Nobody likes to use a website that takes forever to load. In fact, slow page load times are one of the top reasons people leave websites and abandon eCommerce purchases; studies show that 25% of users will leave a website if it takes more than 4 seconds to load. As internet use continues to shift to mobile devices, ensuring that your website loads quickly will be essential, especially since this affects not just user experience, but also search engine optimization (SEO).
At Diagram, we recently worked on redesigning the product pages on a client’s website, and one of the challenges we faced was improving page performance. These pages usually took 5-6 seconds to load, and we were looking to cut that time down to provide a better experience for the site’s users. Here are some of the insights we gained from the process:

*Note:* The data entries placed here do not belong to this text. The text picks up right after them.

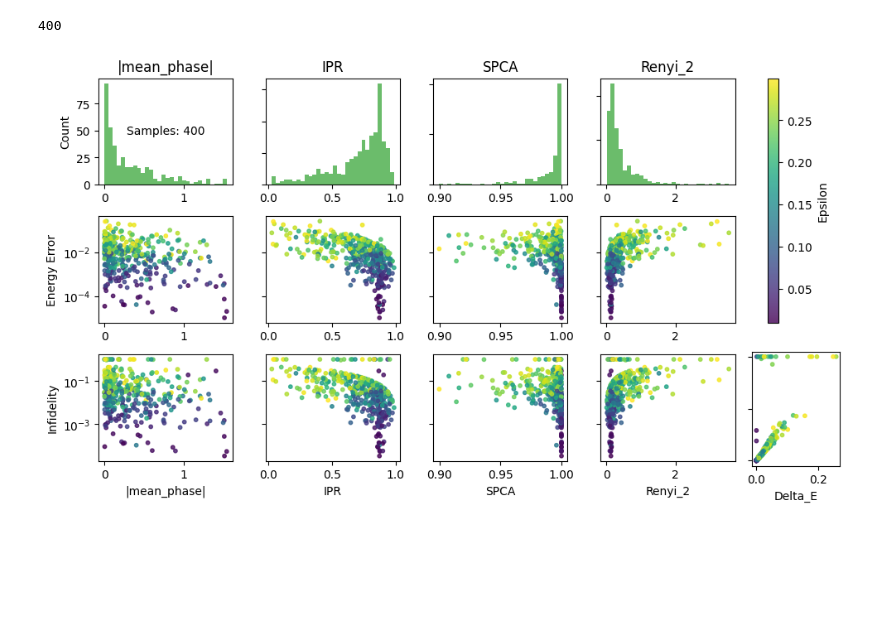
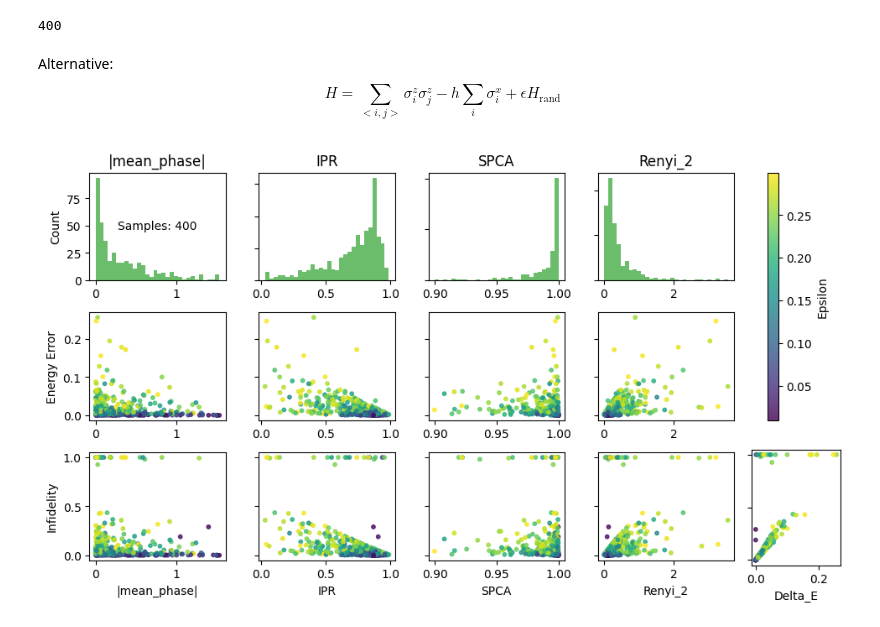
Before and after one commit to NilsNiggemann/DataMiningRBMs, a Jupyter notebook: Netket/analysis.ipynb, the cells around one changed output. Cells and saved outputs as stored; diff of their text form; code cells hidden in the pictures; blank space fills up the shorter version.

```diff
--- a/Netket/analysis.ipynb
+++ b/Netket/analysis.ipynb
@@ -3,3 +3,16 @@ import os
 import analysis
 from analysis import mean_phase, ipr, pca_entropy, renyi_entropy, infidelity
 import matplotlib.pyplot as plt
+# %%
+hypotheses = {
+    "mean_phase" : mean_phase,
+    "IPR" : ipr,
+    "SPCA" : pca_entropy,
+    "Renyi_2" : renyi_entropy,
+}
+
+h5_files = [os.path.join("data_rand", f) for f in os.listdir('data_rand') if f.endswith('.h5')]
+
+df = analysis.load_outputs_to_dataframe(h5_files)
+df = analysis.attach_hypotheses_fields(df, hypotheses)
+print(len(df))
@@ -21,6 +91,8 @@ df["epsilon"] = epsilons
 print(len(df))
 # %% [output]
 400
+# %% [markdown]
+Alternative: $$H = \sum_{<i,j>} \sigma_i^z \sigma_j^z - h \sum_i \sigma_i^x + \epsilon H_\text{rand}$$
 # %%
 import matplotlib.pyplot as plt
 import matplotlib.gridspec as gridspec
@@ -46,8 +118,8 @@ for idx, name in enumerate(hypotheses.keys()):
         title = name
 
 
-    axes[1, idx].set_yscale("log")
-    axes[2, idx].set_yscale("log")
+    # axes[1, idx].set_yscale("log")
+    # axes[2, idx].set_yscale("log")
 
     axes[0, idx].hist(data, bins=30, color="C2", alpha=0.7)
     axes[0, idx].set_title(title)
@@ -57,31 +129,31 @@ for idx, name in enumerate(hypotheses.keys()):
         axes[0, idx].tick_params(axis='y', labelleft=False)
 
     # Second row: Energy error vs hypothesis
     scatter = axes[1, idx].scatter(data, df["Delta_E"], c=df["epsilon"], cmap='viridis', alpha=0.8, s=scatter_size)
     if idx == 0:
         axes[1, 0].set_ylabel("Energy Error")
     else:
         axes[1, idx].tick_params(axis='y', labelleft=False)
     aligned_infid = df["infidelity"]
     axes[2, idx].scatter(data, aligned_infid, c=df["epsilon"], cmap='viridis', alpha=0.8, s=scatter_size)
     axes[2, idx].set_xlabel(title)
     if idx == 0:
         axes[2, 0].set_ylabel("Infidelity")
     else:
         axes[2, idx].tick_params(axis='y', labelleft=False)
 # Colorbar in the rightmost column, spanning all rows
 plt.tight_layout()
 cbar_ax = fig.add_subplot(gs[0:-1, -1])
 bottom_right_ax = fig.add_subplot(gs[-1, -1])
 bottom_right_ax.set_position([0.87, 0.1, 0.1, 0.23])  # Adjust position: [left, bottom, width, height]
 bottom_right_ax.tick_params(axis='y', labelleft=False)
 bottom_right_ax.scatter(df["Delta_E"], df["infidelity"], c=df["epsilon"], cmap='viridis', alpha=0.8, s=scatter_size)
 bottom_right_ax.set_xlabel("Delta_E")
 axes[0, 0].text(0.5, 0.5, f"Samples: {len(df)}", transform=axes[0, 0].transAxes,
                 fontsize=10, color="black", ha="center", va="center")
 cbar = fig.colorbar(scatter, cax=cbar_ax)
 cbar.set_label("Epsilon")
 
 plt.show()
 # %% [output]
-[figure, old version]
+[figure, new version]
```
Also changed, not shown: parts of 3 cells of this notebook.
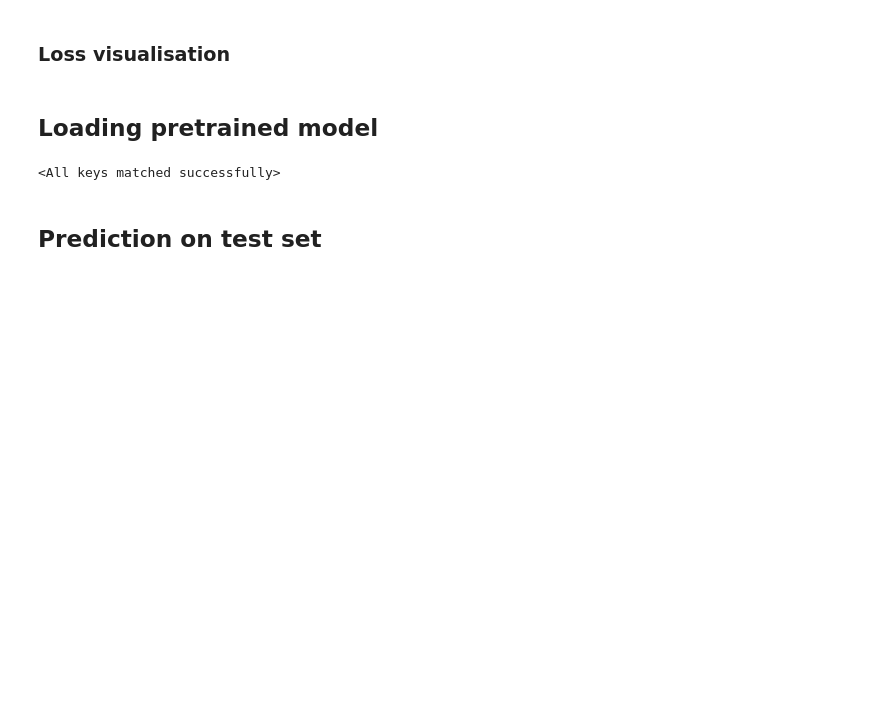
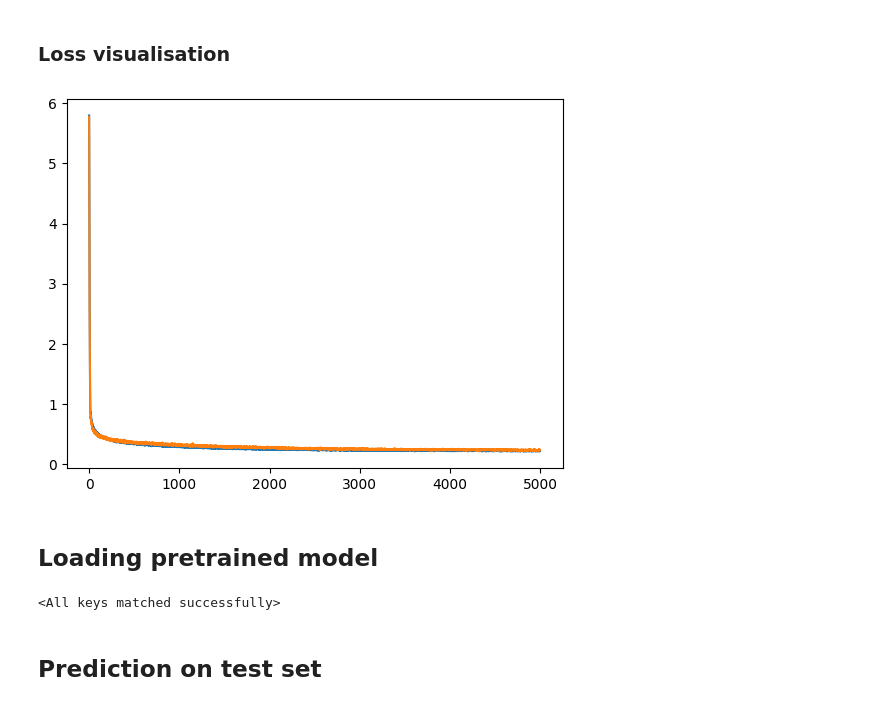
Before and after one commit to BDomzal/inks, a Jupyter notebook: notebooks/inks_nn_regression.ipynb, the cells around one changed output. Saved outputs shown, nothing was run; the diff lists cells and outputs as text; code cells hidden in the pictures; blank space fills up the shorter version.

```diff
--- a/notebooks/inks_nn_regression.ipynb
+++ b/notebooks/inks_nn_regression.ipynb
@@ -148,7 +171,9 @@ loss_fn = CustomLoss(weights=weights)
 # %%
 #%matplotlib widget
 # %%
-#visualise_losses(train_losses, val_losses)
+visualise_losses(train_losses, val_losses)
+# %% [output]
+[figure, added]
 # %% [markdown]
 ## Loading pretrained model
 # %%
```
Also changed, not shown: parts of 34 cells of this notebook, 4 other files.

Load the Most Important Data First
One of the first things we realized during this redesign is that the vast majority of the people who view these pages don’t need to see a page’s entire content right away. The first thing they would see is the page’s header text, a slideshow of product images at the top of the page, and a section that contains product videos and photos. They wouldn’t be able to see content further down the page until they started scrolling.
By prioritizing what people would see first and loading that content right away, we were able to make the most important information display first, and any additional loading time for items further down the page would usually go unnoticed. Prior to this change, the site had been loading everything on the page at the same time, and for pages with a large number of images, this could take as long as 6-10 seconds. By implementing this prioritization, we were able to cut page load times down to 2 seconds.
Cache, Cache, Cache
We’ve written before about the importance of using caching to improve page performance, and this project was a great example of this tactic. For these product pages, we used an asynchronous process to pre-load the data that can take longer to retrieve from the server. This allowed us to put some of the data behind a user interaction (such as a modal window) where it wouldn’t be displayed until it was clicked on, but once that interaction happened, it was ready to load instantly.
Note: in order to use this type of asynchronous data retrieval, you’ll need to make sure that data source you’re pulling the data from can support the increased number of requests without becoming a bottleneck. Unlike before, you're going to be doing these requests in parallel!
Keep the User In Mind
While all of this work to improve a page’s loading time can seem impressive, it’s all for naught if it’s not being done with the users’ best interests in mind. One thing to remember throughout the entire process is that the decisions to make these changes should be backed by metrics demonstrating how they can provide more value for the user.
Even if you cut a page’s load time in half, if metrics show that users are still leaving the page before they accomplish what you want them to do, then it’s a failure. Make sure the purpose of a page is clear and that a user is able to find the information they want or complete their tasks. Any improvements in page performance should be done in pursuit of those same goals.
Building Performative Websites
By following these tips, we’ve been able to create websites that load quickly while still providing the best possible experience for their users. Do you have any questions about how to implement these techniques to improve your website’s performance? Do you want to know more about how to create a good user experience? Please contact us!